Ah, the freedom.

I’ve been doing some thinking about blogging since my liberation therefrom. That, of course, means research. My curiosity knows no bounds, I’ve been told.

I’ve wondered at my lack of number generation. I stopped writing for a online magazine because they wanted me to write “rants”. I remember when the editor-in-chief told me they were looking for rants I had to ask what she meant. Pretty much what she meant was “A rant or harangue is a monologue that does not present a well-researched and calm argument; rather, it is typically an attack on an idea, a person or an institution, and very often lacks proven claims.

“Some rants are used not to attack something, but to defend an individual, idea or organization. Rants of this type generally occur after the subject has been attacked by another individual or group.

“Rants are used often in situations requiring monologue. Comedians, such as Lewis Black or Rick Mercer, use rants as a way to get their message or punch-line across to the listening audience.”

I like Lewis Black’s comedy. Not sure if I’ve ever seen Rick Mercer. I also recognize (in Lewis Black’s case) that much of his rants are well researched. To me, it’s that research that makes it worth waiting for his punchline.

But the problem for me in ranting was the “…does not present a well-researched and calm argument; rather, it is typically an attack on an idea, a person or an institution, and very often lacks proven claims.”

Well, heck…why would I waste my time on a not well researched attack on someone or something, especially when they or it are not there to defend themselves?

So I began to wonder…

I don’t get a lot of comments on my blogs. I do get lots of emails about them. I compared what happens on my blogs to what happens on other people’s blogs. I have about 300 blogs in my reader, about 30 are from research institutions and are really updates on what they’re doing, who’s presenting, who’s coming and going. There’s not a lot of comments. I’d call them “news” feeds more than anything else.

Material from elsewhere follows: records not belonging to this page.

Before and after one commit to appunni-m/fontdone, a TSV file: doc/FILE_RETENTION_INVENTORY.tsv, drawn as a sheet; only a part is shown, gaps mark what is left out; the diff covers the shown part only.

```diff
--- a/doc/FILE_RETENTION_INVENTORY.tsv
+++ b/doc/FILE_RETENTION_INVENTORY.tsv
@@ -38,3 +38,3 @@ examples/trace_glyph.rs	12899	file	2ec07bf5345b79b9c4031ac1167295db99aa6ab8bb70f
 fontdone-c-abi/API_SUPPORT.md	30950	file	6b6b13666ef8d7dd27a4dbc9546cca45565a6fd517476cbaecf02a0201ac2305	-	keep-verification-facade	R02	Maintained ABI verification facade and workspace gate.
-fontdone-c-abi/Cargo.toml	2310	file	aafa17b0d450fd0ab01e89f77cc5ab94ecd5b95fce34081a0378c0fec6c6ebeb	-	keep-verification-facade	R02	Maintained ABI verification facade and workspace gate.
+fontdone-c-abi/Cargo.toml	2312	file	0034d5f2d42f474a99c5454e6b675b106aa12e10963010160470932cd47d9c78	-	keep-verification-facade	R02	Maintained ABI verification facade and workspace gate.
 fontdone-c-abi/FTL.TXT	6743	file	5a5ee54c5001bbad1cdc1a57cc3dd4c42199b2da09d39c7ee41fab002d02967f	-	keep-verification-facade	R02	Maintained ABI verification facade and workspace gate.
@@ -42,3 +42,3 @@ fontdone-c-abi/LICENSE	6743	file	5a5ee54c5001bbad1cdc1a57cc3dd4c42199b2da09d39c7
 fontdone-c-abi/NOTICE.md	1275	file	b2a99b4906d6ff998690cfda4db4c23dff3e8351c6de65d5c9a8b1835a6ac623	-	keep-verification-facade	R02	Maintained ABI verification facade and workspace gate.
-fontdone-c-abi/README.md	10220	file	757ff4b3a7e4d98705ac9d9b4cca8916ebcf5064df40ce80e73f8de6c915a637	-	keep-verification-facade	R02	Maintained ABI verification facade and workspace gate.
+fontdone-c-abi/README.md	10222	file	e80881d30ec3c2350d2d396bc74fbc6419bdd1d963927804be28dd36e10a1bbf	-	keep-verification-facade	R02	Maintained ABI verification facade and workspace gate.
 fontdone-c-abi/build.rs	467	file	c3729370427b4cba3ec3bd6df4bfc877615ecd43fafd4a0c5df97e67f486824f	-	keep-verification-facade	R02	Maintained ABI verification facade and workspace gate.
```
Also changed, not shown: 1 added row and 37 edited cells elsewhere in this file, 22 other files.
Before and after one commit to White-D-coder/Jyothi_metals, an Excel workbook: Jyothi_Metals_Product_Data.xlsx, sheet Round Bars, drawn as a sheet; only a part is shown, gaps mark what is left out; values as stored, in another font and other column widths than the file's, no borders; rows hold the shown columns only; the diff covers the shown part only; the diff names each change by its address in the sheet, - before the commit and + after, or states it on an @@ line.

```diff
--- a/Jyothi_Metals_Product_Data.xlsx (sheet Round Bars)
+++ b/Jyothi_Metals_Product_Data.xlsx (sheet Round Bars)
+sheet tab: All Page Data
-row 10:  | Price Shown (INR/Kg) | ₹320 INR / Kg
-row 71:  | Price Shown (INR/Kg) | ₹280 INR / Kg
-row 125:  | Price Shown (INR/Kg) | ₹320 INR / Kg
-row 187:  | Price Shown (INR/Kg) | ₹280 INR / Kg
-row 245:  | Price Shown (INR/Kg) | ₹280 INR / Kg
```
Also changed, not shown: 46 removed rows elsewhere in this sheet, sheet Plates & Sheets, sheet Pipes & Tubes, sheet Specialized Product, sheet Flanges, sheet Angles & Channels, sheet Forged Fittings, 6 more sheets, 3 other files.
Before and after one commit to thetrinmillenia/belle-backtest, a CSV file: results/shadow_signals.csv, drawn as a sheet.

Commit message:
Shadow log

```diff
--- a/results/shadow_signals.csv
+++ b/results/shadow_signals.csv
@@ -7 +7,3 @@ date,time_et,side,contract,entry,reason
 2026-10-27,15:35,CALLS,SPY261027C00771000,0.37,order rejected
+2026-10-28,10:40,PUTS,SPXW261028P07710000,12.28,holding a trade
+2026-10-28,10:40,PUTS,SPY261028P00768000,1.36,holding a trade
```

There’s probably another 30 or so that are industry specific. Again, they’re more newsfeeds than blogs as I understand blogs. Another 30 or so are written by multiple authors or contributors.

I don’t follow any of these blogs daily. Heck, I don’t follow these blogs monthly. Or quarterly. I open up my reader every once in a while when there’s a break in my work and see what’s out there. “…a break in my work…” translates to maybe once or twice a year. I most often get my information from journals (Nature, Science, Journal of Consciousness Studies, Cybernetics and Human Knowing, Perception and Physical Reality, …).

When I do read through them, it goes pretty quick and mainly because most bloggers don’t offer a lot of information and do offer a lot of opinion.

Opinion again. I’ve studied how opinions form. I stay away from them the best I can.

So right now I’m answering some questions people sent in to Susan Bratton’s blog. It’s a fascinating exercise. I’ve been watching myself compose the answers.

Each response is basically a seminar in print. That’s not what I want, it’s simply that I don’t like offering an opinion unless I can back it up with lots of research.

Which means it’s not really my opinion. A few times people challenged my columns and I welcomed their input. Once or twice their challenges were what I recognize as rants. I thanked them for their thoughts. In all cases, I also posted the bibliographies for what I’d written. Never heard from any of them again.

Guess it’s a little harder to rant against someone who recognizes opinions for what they are and returns research in its place.

Sorry about that.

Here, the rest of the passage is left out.